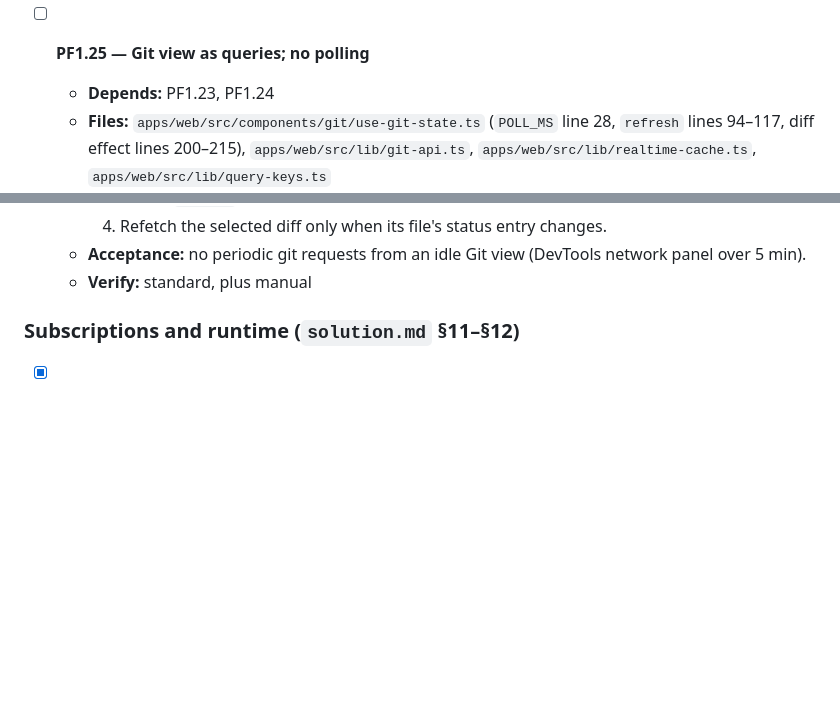
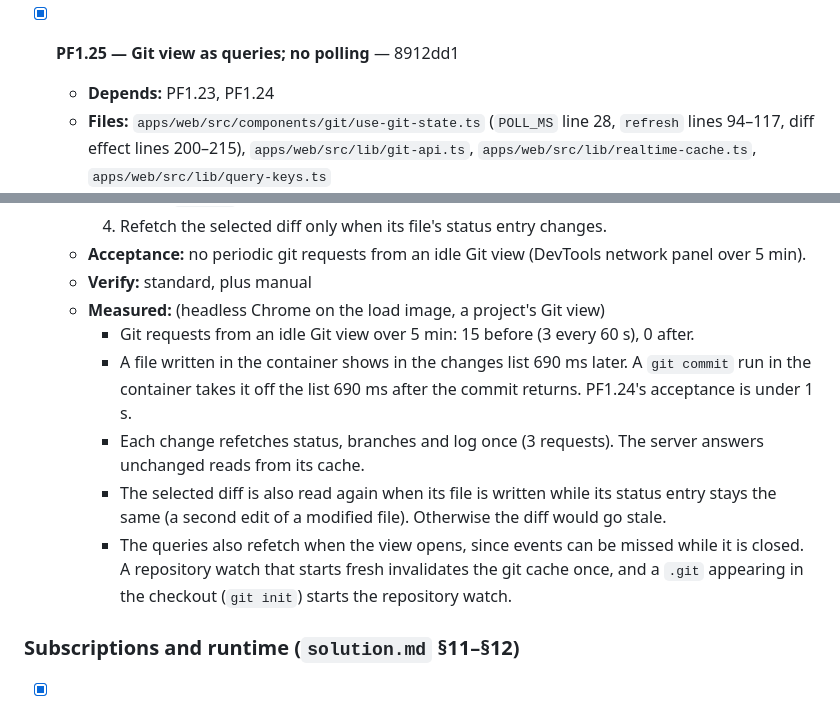
Before and after one commit to Danialdev01/UltraChillCodingHarness, a Markdown page: documentation/todo.md, 2 parts joined by grey strips. GitHub-like rendering; blank space fills up the shorter version.

Commit message:
docs(todo): tick PF1.25
Co-Authored-By: Claude Opus 5.5 <noreply@anthropic.com>

```diff
--- a/documentation/todo.md
+++ b/documentation/todo.md
@@ -555,7 +555,7 @@ PF1.1 and PF1.2 fix existing bugs and may run during PF0.
     - One tree is watched per project subscription. When two views in a tab hold different trees, the latest one wins.
     - A watch opened before its folder existed is retried on `project.cloned` and `thread.worktree_ready` (`rearm`).
 
-- [ ] **PF1.25 — Git view as queries; no polling**
+- [x] **PF1.25 — Git view as queries; no polling** — 8912dd1
 
   - **Depends:** PF1.23, PF1.24
   - **Files:** `apps/web/src/components/git/use-git-state.ts` (`POLL_MS` line 28, `refresh` lines 94–117, diff effect lines 200–215), `apps/web/src/lib/git-api.ts`, `apps/web/src/lib/realtime-cache.ts`, `apps/web/src/lib/query-keys.ts`
@@ -566,6 +566,12 @@ PF1.1 and PF1.2 fix existing bugs and may run during PF0.
     4. Refetch the selected diff only when its file's status entry changes.
   - **Acceptance:** no periodic git requests from an idle Git view (DevTools network panel over 5 min).
   - **Verify:** standard, plus manual
+  - **Measured:** (headless Chrome on the load image, a project's Git view)
+    - Git requests from an idle Git view over 5 min: 15 before (3 every 60 s), 0 after.
+    - A file written in the container shows in the changes list 690 ms later. A `git commit` run in the container takes it off the list 690 ms after the commit returns. PF1.24's acceptance is under 1 s.
+    - Each change refetches status, branches and log once (3 requests). The server answers unchanged reads from its cache.
+    - The selected diff is also read again when its file is written while its status entry stays the same (a second edit of a modified file). Otherwise the diff would go stale.
+    - The queries also refetch when the view opens, since events can be missed while it is closed. A repository watch that starts fresh invalidates the git cache once, and a `.git` appearing in the checkout (`git init`) starts the repository watch.
 
 ### Subscriptions and runtime (`solution.md` §11–§12)
 
```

____________________

→ Exercise brief: Leave out the images and copy all remaining data word for word.

→ Your response:
Before and after one commit to Danialdev01/UltraChillCodingHarness, a Markdown page: documentation/todo.md, 2 parts joined by grey strips. GitHub-like rendering; blank space fills up the shorter version.

Commit message:
docs(todo): tick PF1.25
Co-Authored-By: Claude Opus 5.5 <noreply@anthropic.com>

```diff
--- a/documentation/todo.md
+++ b/documentation/todo.md
@@ -555,7 +555,7 @@ PF1.1 and PF1.2 fix existing bugs and may run during PF0.
     - One tree is watched per project subscription. When two views in a tab hold different trees, the latest one wins.
     - A watch opened before its folder existed is retried on `project.cloned` and `thread.worktree_ready` (`rearm`).
 
-- [ ] **PF1.25 — Git view as queries; no polling**
+- [x] **PF1.25 — Git view as queries; no polling** — 8912dd1
 
   - **Depends:** PF1.23, PF1.24
   - **Files:** `apps/web/src/components/git/use-git-state.ts` (`POLL_MS` line 28, `refresh` lines 94–117, diff effect lines 200–215), `apps/web/src/lib/git-api.ts`, `apps/web/src/lib/realtime-cache.ts`, `apps/web/src/lib/query-keys.ts`
@@ -566,6 +566,12 @@ PF1.1 and PF1.2 fix existing bugs and may run during PF0.
     4. Refetch the selected diff only when its file's status entry changes.
   - **Acceptance:** no periodic git requests from an idle Git view (DevTools network panel over 5 min).
   - **Verify:** standard, plus manual
+  - **Measured:** (headless Chrome on the load image, a project's Git view)
+    - Git requests from an idle Git view over 5 min: 15 before (3 every 60 s), 0 after.
+    - A file written in the container shows in the changes list 690 ms later. A `git commit` run in the container takes it off the list 690 ms after the commit returns. PF1.24's acceptance is under 1 s.
+    - Each change refetches status, branches and log once (3 requests). The server answers unchanged reads from its cache.
+    - The selected diff is also read again when its file is written while its status entry stays the same (a second edit of a modified file). Otherwise the diff would go stale.
+    - The queries also refetch when the view opens, since events can be missed while it is closed. A repository watch that starts fresh invalidates the git cache once, and a `.git` appearing in the checkout (`git init`) starts the repository watch.
 
 ### Subscriptions and runtime (`solution.md` §11–§12)
 
```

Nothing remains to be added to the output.